“Although in the forest at high and low elevations, parties of whitehead were from time to time noted, they were few and far between; they were comparatively rare. It was amongst the tall groves of kanuka fringing the coast and in lower growing denser shrubberies of manuka that these birds were most plentiful. These two species of scrub almost exclusively supplied them with insect food and nesting material. Orchard and garden stocked with alien caterpillars and grubs, ordinarily so tempting both to natives and aliens, were unvisited by whitehead. Practically all food and all building material were drawn from the kanuka thickets.
“The nest of the whitehead is a fairly substantial structure, based on rootlets and small rough pliable kanaku twigs, then comes moss, frayed grass, sedge, and thin strips of bark, inter-mixed sometimes and interwoven with a few skeleton leaves from a small group of Lombardy poplars. The interior is composed of very finely shredded kanuka bark, the edges of the nest as trim and tidy almost as those of the chaffinch. Nests are placed in a variety of sites: sometimes deep in the dense mass of twig and and small pliable branchlet, dead or green, that darken the interior of the solitary young kanuka trees of ten to fifteen feet; sometimes at similar heights of groups of the same species. Oftenest, however, woven with web and fibre into suitable forks and branch junctions, they are placed high among the naked, rough–barked, windblown thickets.
“The eggs are white, sprinkled and peppered with brown.

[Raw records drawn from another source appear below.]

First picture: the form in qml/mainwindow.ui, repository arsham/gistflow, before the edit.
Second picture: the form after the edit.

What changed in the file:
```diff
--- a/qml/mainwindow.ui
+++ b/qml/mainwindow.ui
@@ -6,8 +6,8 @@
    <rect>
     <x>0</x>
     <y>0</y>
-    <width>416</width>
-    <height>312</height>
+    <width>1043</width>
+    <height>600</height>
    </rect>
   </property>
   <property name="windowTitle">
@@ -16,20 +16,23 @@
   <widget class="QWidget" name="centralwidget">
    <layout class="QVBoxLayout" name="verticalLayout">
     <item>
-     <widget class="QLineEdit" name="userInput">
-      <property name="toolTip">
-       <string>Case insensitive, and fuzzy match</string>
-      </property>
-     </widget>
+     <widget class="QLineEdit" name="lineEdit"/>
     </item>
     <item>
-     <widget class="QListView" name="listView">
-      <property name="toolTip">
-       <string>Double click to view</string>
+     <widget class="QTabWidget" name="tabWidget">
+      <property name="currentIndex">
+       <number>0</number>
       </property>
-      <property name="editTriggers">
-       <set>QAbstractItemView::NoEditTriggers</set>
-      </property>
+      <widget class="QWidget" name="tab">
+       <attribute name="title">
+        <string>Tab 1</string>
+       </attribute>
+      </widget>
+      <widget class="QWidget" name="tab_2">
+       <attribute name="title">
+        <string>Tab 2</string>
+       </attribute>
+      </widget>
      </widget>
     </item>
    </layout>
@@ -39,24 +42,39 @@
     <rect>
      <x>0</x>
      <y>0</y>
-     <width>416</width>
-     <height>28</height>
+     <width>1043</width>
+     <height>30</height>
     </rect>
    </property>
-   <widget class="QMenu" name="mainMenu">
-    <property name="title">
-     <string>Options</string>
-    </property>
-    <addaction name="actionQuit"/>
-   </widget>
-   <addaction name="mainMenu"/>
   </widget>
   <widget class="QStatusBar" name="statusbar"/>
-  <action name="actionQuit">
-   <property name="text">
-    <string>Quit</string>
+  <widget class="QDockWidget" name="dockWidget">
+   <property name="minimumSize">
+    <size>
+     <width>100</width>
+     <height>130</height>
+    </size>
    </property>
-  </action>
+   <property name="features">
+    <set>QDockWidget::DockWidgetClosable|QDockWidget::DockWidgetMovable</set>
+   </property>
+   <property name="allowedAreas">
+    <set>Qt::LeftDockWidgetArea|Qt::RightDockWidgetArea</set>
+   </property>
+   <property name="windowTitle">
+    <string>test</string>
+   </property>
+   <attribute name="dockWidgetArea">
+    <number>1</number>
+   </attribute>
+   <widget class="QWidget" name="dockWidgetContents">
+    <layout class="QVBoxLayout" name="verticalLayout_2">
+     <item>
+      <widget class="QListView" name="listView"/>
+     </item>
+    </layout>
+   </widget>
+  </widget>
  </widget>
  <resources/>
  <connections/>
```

The newly hatched young are in the beginning fed on crushed insects and when rather older on small moths.
“Whiteheads are much troubled by parasites, the old birds constantly searching their feathers for these troublesome pests, the young still in the nest spending long mornings preening and scratching. At a surprisingly early period they begin to stand upright in the nest and flap their little wings. Whenever they can grip the rough bark of the kanuka stems, they are encouraged to scramble upwards into the shade and shelter of the thick tops. There immediately beneath the dense plane of green, they sit in threes, pressed close to one another.
“The old birds scale the boles like the rifleman, or mount upwards in alternate runs and pauses like fernbirds on dry flax stems. Towards one another they are particularly sociable and friendly. Flying to and from the nest, meeting and passing, it is their custom to shiver wings in courteous greeting. Return to the nest, too, is always heralded by cheerful chirps and twitterings, audible at twenty and thirty yards. When, as not infrequently happens, one of the four is chased by a crabbed tui or bellbird, another of the little company will generally intervene to distract the foe.
“It is pleasant to be able to state that this amiable little species is plentiful on Little Barrier Island and that there appears no reason why it should not continue to remain on that ideal bird sanctuary.”
— Wairarapa, 2005.
North Island in native forests and older exotic forests but not North of Auckland, and some off shore islands, Little Barrier, Tiritiri Matangi, Mokoia and Kapiti Islands
Mohua nests, Transactions of the New Zealand Institute
Buller, Walter Lawry, Birds of New Zealand, 1888.
Transactions of the New Zealand Institute, Volume 3, 1870.
Heather, B., & Robertson, H., Field Guide to the Birds of New Zealand, 2000.
Oliver, W.R.B. New Zealand Birds, 1955.
Guthrie–Smith, H., Birdlife on Island and Shore, 1925.
Tuesday, 19 September, 2023; ver2023v1